In the letter, which I left for her on the kitchen counter, I commended Dolly for applying the principle in Ephesians 4:26-27. Rather than allowing her hurt feelings to fester and to evolve into resentment, she confronted me, firmly but without raising her voice. She understood that hurt becomes bitterness when a person suppresses it and fails to deal with it quickly. The longer we wait to engage in a difficult conversation with whoever sins against us, the more likely we are to avoid the confrontation altogether. As suggested in Ephesians 4:27, refusing to address the incident gives Satan a foothold in our hearts, which then becomes fertile ground for animosity to breed.
Through the brief but strong words in her reprimand, Dolly demonstrated the high priority she assigned to our marriage. She wanted nothing to impinge on our love and commitment to one another. Her desire for a strong relationship didn’t allow her to remain silent. My desire for a healthy relationship prompted my heartfelt apology.
Scene 5 The Next Evening

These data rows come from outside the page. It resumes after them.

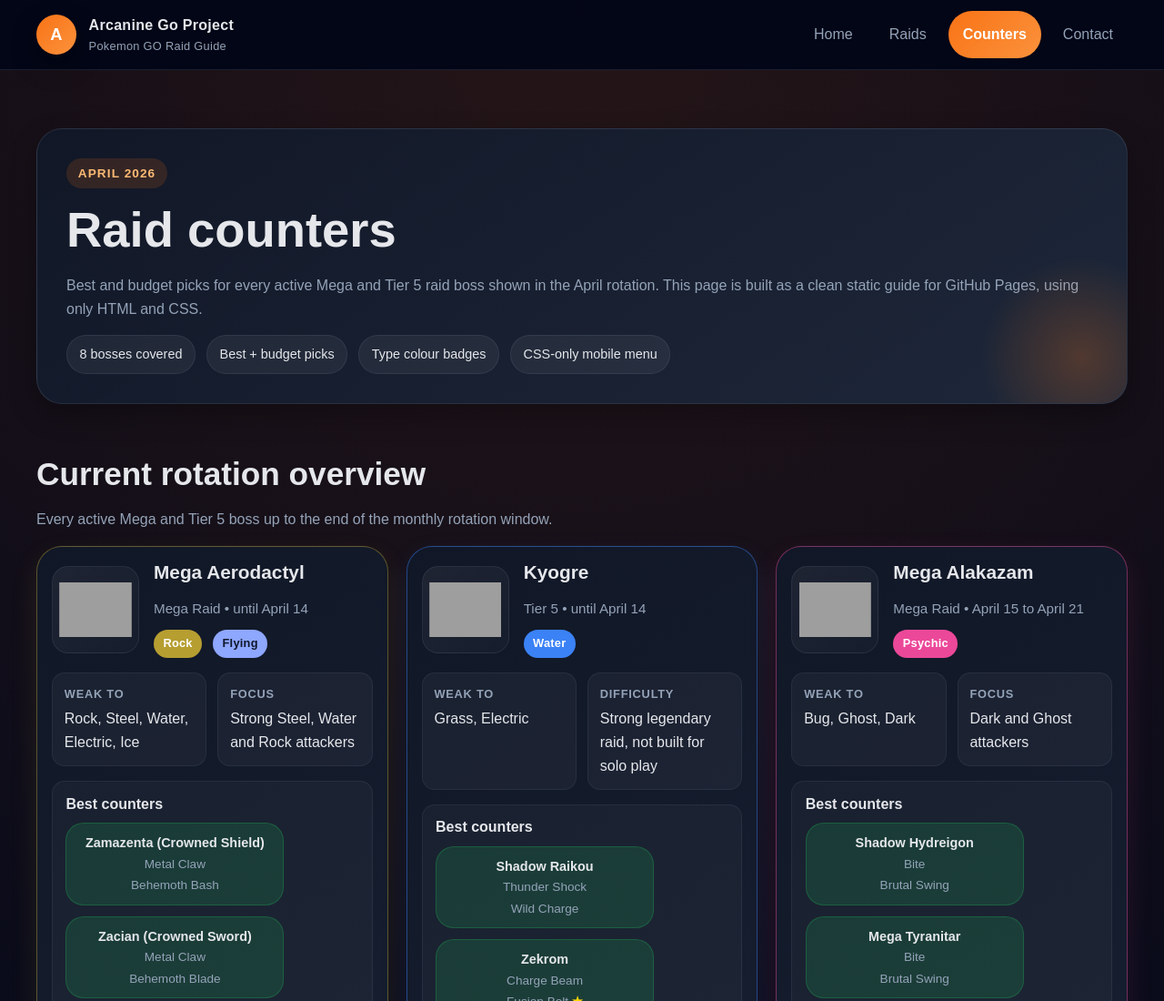
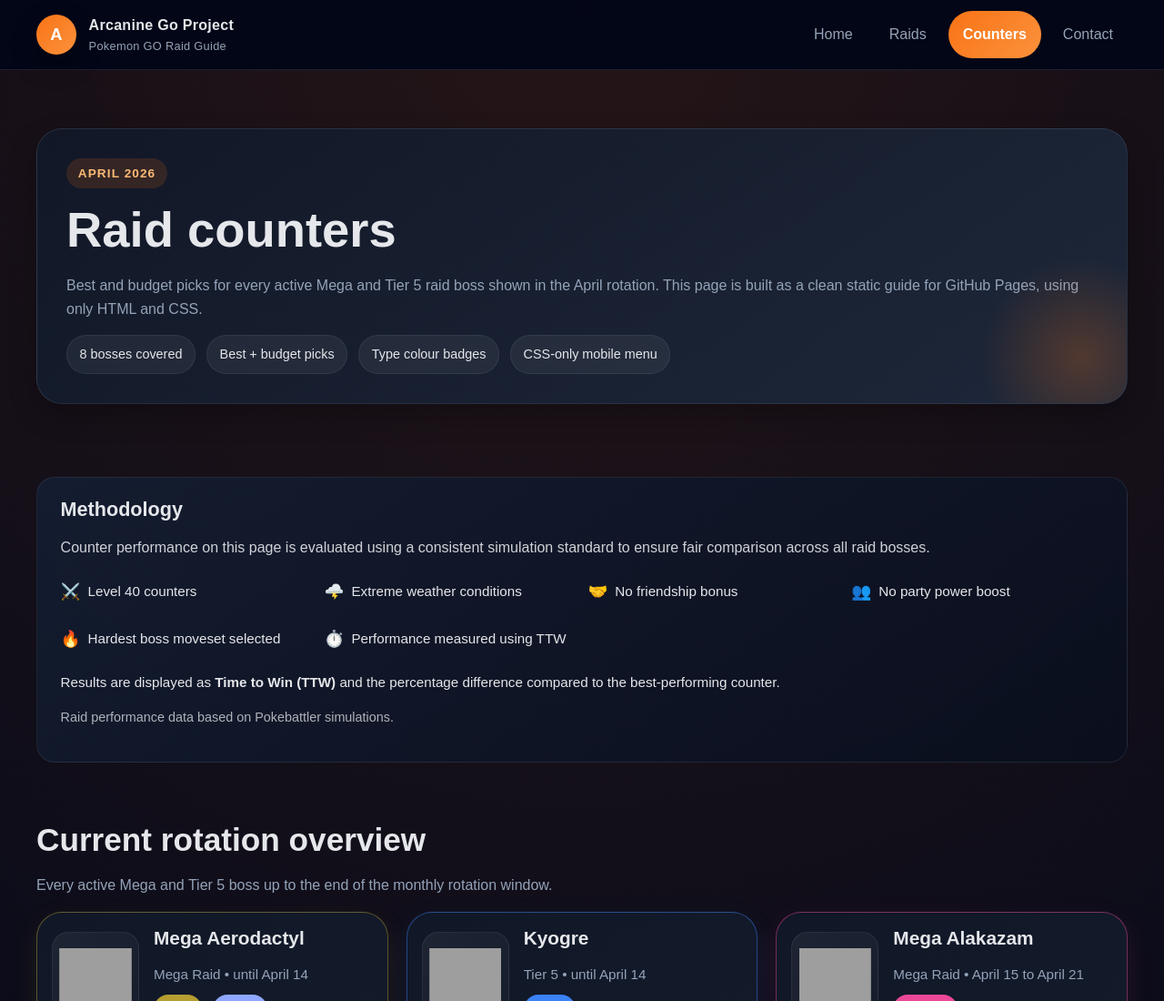
Before and after one commit to StormHB/arcanine_go_project, a plain HTML site: page counters.html in a window 1280 px wide. Shown: the top 1100 px of the page at 91% size. Drawn offline with Linux system fonts and the light colour scheme; grey boxes are pictures that could not be loaded.

Commit message:
Add methodology section and define counter evaluation standard

```diff
--- a/counters.html
+++ b/counters.html
@@ -58,6 +58,64 @@
           <span class="pill">Type colour badges</span>
           <span class="pill">CSS-only mobile menu</span>
         </div>
+      </div>
+    </div>
+  </section>
+
+  <section class="methodology">
+    <div class="container">
+      <div class="methodology-box">
+
+        <h2>Methodology</h2>
+
+        <p class="methodology-intro">
+          Counter performance on this page is evaluated using a consistent simulation standard
+          to ensure fair comparison across all raid bosses.
+        </p>
+
+        <div class="methodology-grid">
+
+          <div class="methodology-item">
+            <span class="method-icon">⚔️</span>
+            <span>Level 40 counters</span>
+          </div>
+
+          <div class="methodology-item">
+            <span class="method-icon">🌩️</span>
+            <span>Extreme weather conditions</span>
+          </div>
+
+          <div class="methodology-item">
+            <span class="method-icon">🤝</span>
+            <span>No friendship bonus</span>
+          </div>
+
+          <div class="methodology-item">
+            <span class="method-icon">👥</span>
+            <span>No party power boost</span>
+          </div>
+
+          <div class="methodology-item">
+            <span class="method-icon">🔥</span>
+            <span>Hardest boss moveset selected</span>
+          </div>
+
+          <div class="methodology-item">
+            <span class="method-icon">⏱️</span>
+            <span>Performance measured using TTW</span>
+          </div>
+
+        </div>
+
+        <p class="methodology-note">
+          Results are displayed as <strong>Time to Win (TTW)</strong> and the percentage difference
+          compared to the best-performing counter.
+        </p>
+
+        <p class="methodology-credit">
+          Raid performance data based on Pokebattler simulations.
+        </p>
+
       </div>
     </div>
   </section>
--- a/css/style.css
+++ b/css/style.css
@@ -1457,3 +1457,63 @@
   background: rgba(255, 152, 0, 0.16);
   border-color: rgba(255, 152, 0, 0.35);
 }
+
+.methodology {
+  margin-top: 1.5rem;
+}
+
+.methodology-box {
+  padding: 1.4rem 1.6rem;
+  border-radius: 20px;
+  background: linear-gradient(145deg, rgba(20,30,50,0.9), rgba(10,15,30,0.9));
+  border: 1px solid rgba(255,255,255,0.08);
+  backdrop-filter: blur(10px);
+}
+
+.methodology-box h2 {
+  margin-bottom: 0.5rem;
+  font-size: 1.35rem;
+}
+
+.methodology-intro {
+  margin-bottom: 1rem;
+  opacity: 0.9;
+}
+
+.methodology-grid {
+  display: grid;
+  grid-template-columns: repeat(auto-fit, minmax(220px, 1fr));
+  gap: 0.8rem;
+  margin-bottom: 1rem;
+}
+
+.methodology-item {
+  display: flex;
+  align-items: center;
+  gap: 0.5rem;
+  font-size: 0.95rem;
+  padding: 0.35rem 0;
+}
+
+.method-icon {
+  font-size: 1.1rem;
+}
+
+.methodology-note {
+  font-size: 0.95rem;
+  margin-bottom: 0.6rem;
+}
+
+.methodology-credit {
+  font-size: 0.9rem;
+  opacity: 0.75;
+}
+
+.methodology-item {
+  transition: transform 0.15s ease, opacity 0.15s ease;
+}
+
+.methodology-item:hover {
+  transform: translateY(-2px);
+  opacity: 0.9;
+}
```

God’s Spirit informed me that I had not yet fulfilled all of my responsibility for my actions the previous evening. He nudged me to call Bob and Nancy and apologize to them as well. They had observed my rudeness and undoubtedly felt discomfort during the meal. I mentioned my apology to Dolly and sought their forgiveness as well. Their warm and gracious attitude alleviated the deep embarrassment I had felt at the start of the conversation. They exhibited the same forgiving, genial spirit Dolly had demonstrated toward me after she read the letter.
What elements of this story reveal that successful conflict resolution requires right responses by both persons involved?
Sometimes, even if you confront or apologize in a right manner, the other person doesn’t fulfill his or her responsibility for a successful resolution. I appreciate the realism and practicality of Paul’s words in Romans 12:18: “If possible, so far as it depends on you, be at peace with all men” (emphasis mine).
As you read the story, did the Holy Spirit bring someone to mind who you haven’t forgiven?
Do you need to confront someone who has wronged you? If so, will you talk to this person in a gentle but honest manner, in a way that shows your commitment to restore or to maintain the relationship?
When serving as the Director of Christian Education in a midwestern church, I confronted the senior pastor for assigning to me a false motive for a programming decision I had made. I began the difficult conversation with these words: “Don, I respect you too much as my pastor, and regard our relationship as too important, to stay silent about something you said that hurt me.” He appreciated my honesty and they way in which I began the conversation. Don apologized for jumping to conclusions about my motive.
Can you think of anyone to whom you owe an apology?
Perhaps it is too late to deal with the issue before turning in for the night, but it is never too late to do what is right.
**Although depression increases my vulnerability to certain sins, such as irritability and insensitivity toward others, I’m nonetheless responsible for inappropriate behavior. When I’m despondent, Dolly encourages me. She never equates my depression with a lack of faith or spiritual immaturity, yet if I cross the line and mistreat her, she lets me know. The practice of not turning in for the night before dealing with frustrations and hurt feelings promotes a healthier relationship.
Photo by Mayur Gala on Unsplash.